- Instructions for the task
Copy the data word for word, keeping every line.

(Records from a dataset)
┄┄┄┄┄┄┄┄┄┄┄┄┄┄┄┄┄┄┄┄

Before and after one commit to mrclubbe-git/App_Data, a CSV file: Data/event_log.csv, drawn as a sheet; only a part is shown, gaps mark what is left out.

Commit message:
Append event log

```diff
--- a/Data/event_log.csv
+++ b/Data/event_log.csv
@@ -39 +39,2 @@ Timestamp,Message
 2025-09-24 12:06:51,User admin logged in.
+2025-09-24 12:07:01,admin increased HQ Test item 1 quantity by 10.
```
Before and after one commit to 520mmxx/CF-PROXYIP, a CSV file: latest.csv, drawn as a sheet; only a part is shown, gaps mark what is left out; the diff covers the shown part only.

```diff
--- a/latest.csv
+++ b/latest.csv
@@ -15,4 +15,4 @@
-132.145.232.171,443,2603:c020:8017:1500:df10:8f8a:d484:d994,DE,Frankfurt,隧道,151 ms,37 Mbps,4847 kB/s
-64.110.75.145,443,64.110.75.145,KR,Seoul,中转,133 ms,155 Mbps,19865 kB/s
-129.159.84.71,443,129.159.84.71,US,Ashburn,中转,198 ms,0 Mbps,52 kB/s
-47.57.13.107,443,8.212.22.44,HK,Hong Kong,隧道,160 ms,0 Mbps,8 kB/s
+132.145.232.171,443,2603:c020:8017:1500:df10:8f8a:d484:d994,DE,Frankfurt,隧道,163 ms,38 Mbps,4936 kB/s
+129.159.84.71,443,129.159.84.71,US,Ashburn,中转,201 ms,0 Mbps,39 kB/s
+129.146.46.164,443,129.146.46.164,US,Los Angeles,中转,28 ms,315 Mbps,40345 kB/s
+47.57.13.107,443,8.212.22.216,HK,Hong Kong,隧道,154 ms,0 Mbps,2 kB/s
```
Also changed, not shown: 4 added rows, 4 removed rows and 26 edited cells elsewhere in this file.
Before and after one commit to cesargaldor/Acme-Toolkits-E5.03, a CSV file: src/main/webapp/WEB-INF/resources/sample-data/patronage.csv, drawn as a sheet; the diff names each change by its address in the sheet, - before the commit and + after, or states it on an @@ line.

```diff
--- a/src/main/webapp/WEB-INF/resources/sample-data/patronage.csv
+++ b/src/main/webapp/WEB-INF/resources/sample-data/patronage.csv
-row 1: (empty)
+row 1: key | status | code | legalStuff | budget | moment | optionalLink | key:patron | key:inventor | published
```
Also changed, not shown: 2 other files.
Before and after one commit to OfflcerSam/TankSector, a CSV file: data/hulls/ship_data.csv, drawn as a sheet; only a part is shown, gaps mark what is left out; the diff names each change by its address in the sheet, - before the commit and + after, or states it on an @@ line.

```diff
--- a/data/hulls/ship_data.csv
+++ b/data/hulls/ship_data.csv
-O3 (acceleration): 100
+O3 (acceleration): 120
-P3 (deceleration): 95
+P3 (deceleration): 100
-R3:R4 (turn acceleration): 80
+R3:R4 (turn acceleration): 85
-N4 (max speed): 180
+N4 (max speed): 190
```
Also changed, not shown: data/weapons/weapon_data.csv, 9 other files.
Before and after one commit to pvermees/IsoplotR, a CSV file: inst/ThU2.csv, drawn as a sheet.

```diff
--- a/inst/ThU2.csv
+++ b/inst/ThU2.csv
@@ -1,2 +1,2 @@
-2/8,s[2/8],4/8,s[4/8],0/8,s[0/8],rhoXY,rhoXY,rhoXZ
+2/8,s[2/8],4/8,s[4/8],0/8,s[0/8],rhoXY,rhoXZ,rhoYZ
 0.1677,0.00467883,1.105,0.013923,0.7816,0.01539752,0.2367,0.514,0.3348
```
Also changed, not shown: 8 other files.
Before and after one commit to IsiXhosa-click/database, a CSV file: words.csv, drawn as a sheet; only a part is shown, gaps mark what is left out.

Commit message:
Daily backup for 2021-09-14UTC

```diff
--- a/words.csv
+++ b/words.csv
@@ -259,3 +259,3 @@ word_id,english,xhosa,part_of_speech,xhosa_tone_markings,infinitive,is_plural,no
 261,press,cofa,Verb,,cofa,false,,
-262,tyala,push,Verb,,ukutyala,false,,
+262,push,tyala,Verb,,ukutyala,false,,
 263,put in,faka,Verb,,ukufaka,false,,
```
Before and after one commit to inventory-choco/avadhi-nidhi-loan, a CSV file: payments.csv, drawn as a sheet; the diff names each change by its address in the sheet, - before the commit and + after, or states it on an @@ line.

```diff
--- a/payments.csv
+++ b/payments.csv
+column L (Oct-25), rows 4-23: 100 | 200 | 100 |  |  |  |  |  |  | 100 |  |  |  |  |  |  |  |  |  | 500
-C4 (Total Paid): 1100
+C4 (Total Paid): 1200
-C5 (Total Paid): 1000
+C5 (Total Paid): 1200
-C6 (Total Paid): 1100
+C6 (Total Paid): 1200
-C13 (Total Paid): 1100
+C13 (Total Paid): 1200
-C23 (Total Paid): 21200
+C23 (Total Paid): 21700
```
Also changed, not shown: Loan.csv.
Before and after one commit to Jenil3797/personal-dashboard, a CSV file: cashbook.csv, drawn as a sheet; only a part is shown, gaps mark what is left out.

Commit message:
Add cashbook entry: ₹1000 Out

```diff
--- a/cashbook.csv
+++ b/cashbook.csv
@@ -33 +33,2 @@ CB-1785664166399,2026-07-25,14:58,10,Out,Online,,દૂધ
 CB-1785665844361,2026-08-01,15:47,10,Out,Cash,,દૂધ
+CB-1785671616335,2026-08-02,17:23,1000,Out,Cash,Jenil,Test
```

┄┄┄┄┄┄┄┄┄┄┄┄┄┄┄┄┄┄┄┄

- Exercise result
Before and after one commit to mrclubbe-git/App_Data, a CSV file: Data/event_log.csv, drawn as a sheet; only a part is shown, gaps mark what is left out.

Commit message:
Append event log

```diff
--- a/Data/event_log.csv
+++ b/Data/event_log.csv
@@ -39 +39,2 @@ Timestamp,Message
 2025-09-24 12:06:51,User admin logged in.
+2025-09-24 12:07:01,admin increased HQ Test item 1 quantity by 10.
```
Before and after one commit to 520mmxx/CF-PROXYIP, a CSV file: latest.csv, drawn as a sheet; only a part is shown, gaps mark what is left out; the diff covers the shown part only.

```diff
--- a/latest.csv
+++ b/latest.csv
@@ -15,4 +15,4 @@
-132.145.232.171,443,2603:c020:8017:1500:df10:8f8a:d484:d994,DE,Frankfurt,隧道,151 ms,37 Mbps,4847 kB/s
-64.110.75.145,443,64.110.75.145,KR,Seoul,中转,133 ms,155 Mbps,19865 kB/s
-129.159.84.71,443,129.159.84.71,US,Ashburn,中转,198 ms,0 Mbps,52 kB/s
-47.57.13.107,443,8.212.22.44,HK,Hong Kong,隧道,160 ms,0 Mbps,8 kB/s
+132.145.232.171,443,2603:c020:8017:1500:df10:8f8a:d484:d994,DE,Frankfurt,隧道,163 ms,38 Mbps,4936 kB/s
+129.159.84.71,443,129.159.84.71,US,Ashburn,中转,201 ms,0 Mbps,39 kB/s
+129.146.46.164,443,129.146.46.164,US,Los Angeles,中转,28 ms,315 Mbps,40345 kB/s
+47.57.13.107,443,8.212.22.216,HK,Hong Kong,隧道,154 ms,0 Mbps,2 kB/s
```
Also changed, not shown: 4 added rows, 4 removed rows and 26 edited cells elsewhere in this file.
Before and after one commit to cesargaldor/Acme-Toolkits-E5.03, a CSV file: src/main/webapp/WEB-INF/resources/sample-data/patronage.csv, drawn as a sheet; the diff names each change by its address in the sheet, - before the commit and + after, or states it on an @@ line.

```diff
--- a/src/main/webapp/WEB-INF/resources/sample-data/patronage.csv
+++ b/src/main/webapp/WEB-INF/resources/sample-data/patronage.csv
-row 1: (empty)
+row 1: key | status | code | legalStuff | budget | moment | optionalLink | key:patron | key:inventor | published
```
Also changed, not shown: 2 other files.
Before and after one commit to OfflcerSam/TankSector, a CSV file: data/hulls/ship_data.csv, drawn as a sheet; only a part is shown, gaps mark what is left out; the diff names each change by its address in the sheet, - before the commit and + after, or states it on an @@ line.

```diff
--- a/data/hulls/ship_data.csv
+++ b/data/hulls/ship_data.csv
-O3 (acceleration): 100
+O3 (acceleration): 120
-P3 (deceleration): 95
+P3 (deceleration): 100
-R3:R4 (turn acceleration): 80
+R3:R4 (turn acceleration): 85
-N4 (max speed): 180
+N4 (max speed): 190
```
Also changed, not shown: data/weapons/weapon_data.csv, 9 other files.
Before and after one commit to pvermees/IsoplotR, a CSV file: inst/ThU2.csv, drawn as a sheet.

```diff
--- a/inst/ThU2.csv
+++ b/inst/ThU2.csv
@@ -1,2 +1,2 @@
-2/8,s[2/8],4/8,s[4/8],0/8,s[0/8],rhoXY,rhoXY,rhoXZ
+2/8,s[2/8],4/8,s[4/8],0/8,s[0/8],rhoXY,rhoXZ,rhoYZ
 0.1677,0.00467883,1.105,0.013923,0.7816,0.01539752,0.2367,0.514,0.3348
```
Also changed, not shown: 8 other files.
Before and after one commit to IsiXhosa-click/database, a CSV file: words.csv, drawn as a sheet; only a part is shown, gaps mark what is left out.

Commit message:
Daily backup for 2021-09-14UTC

```diff
--- a/words.csv
+++ b/words.csv
@@ -259,3 +259,3 @@ word_id,english,xhosa,part_of_speech,xhosa_tone_markings,infinitive,is_plural,no
 261,press,cofa,Verb,,cofa,false,,
-262,tyala,push,Verb,,ukutyala,false,,
+262,push,tyala,Verb,,ukutyala,false,,
 263,put in,faka,Verb,,ukufaka,false,,
```
Before and after one commit to inventory-choco/avadhi-nidhi-loan, a CSV file: payments.csv, drawn as a sheet; the diff names each change by its address in the sheet, - before the commit and + after, or states it on an @@ line.

```diff
--- a/payments.csv
+++ b/payments.csv
+column L (Oct-25), rows 4-23: 100 | 200 | 100 |  |  |  |  |  |  | 100 |  |  |  |  |  |  |  |  |  | 500
-C4 (Total Paid): 1100
+C4 (Total Paid): 1200
-C5 (Total Paid): 1000
+C5 (Total Paid): 1200
-C6 (Total Paid): 1100
+C6 (Total Paid): 1200
-C13 (Total Paid): 1100
+C13 (Total Paid): 1200
-C23 (Total Paid): 21200
+C23 (Total Paid): 21700
```
Also changed, not shown: Loan.csv.
Before and after one commit to Jenil3797/personal-dashboard, a CSV file: cashbook.csv, drawn as a sheet; only a part is shown, gaps mark what is left out.

Commit message:
Add cashbook entry: ₹1000 Out

```diff
--- a/cashbook.csv
+++ b/cashbook.csv
@@ -33 +33,2 @@ CB-1785664166399,2026-07-25,14:58,10,Out,Online,,દૂધ
 CB-1785665844361,2026-08-01,15:47,10,Out,Cash,,દૂધ
+CB-1785671616335,2026-08-02,17:23,1000,Out,Cash,Jenil,Test
```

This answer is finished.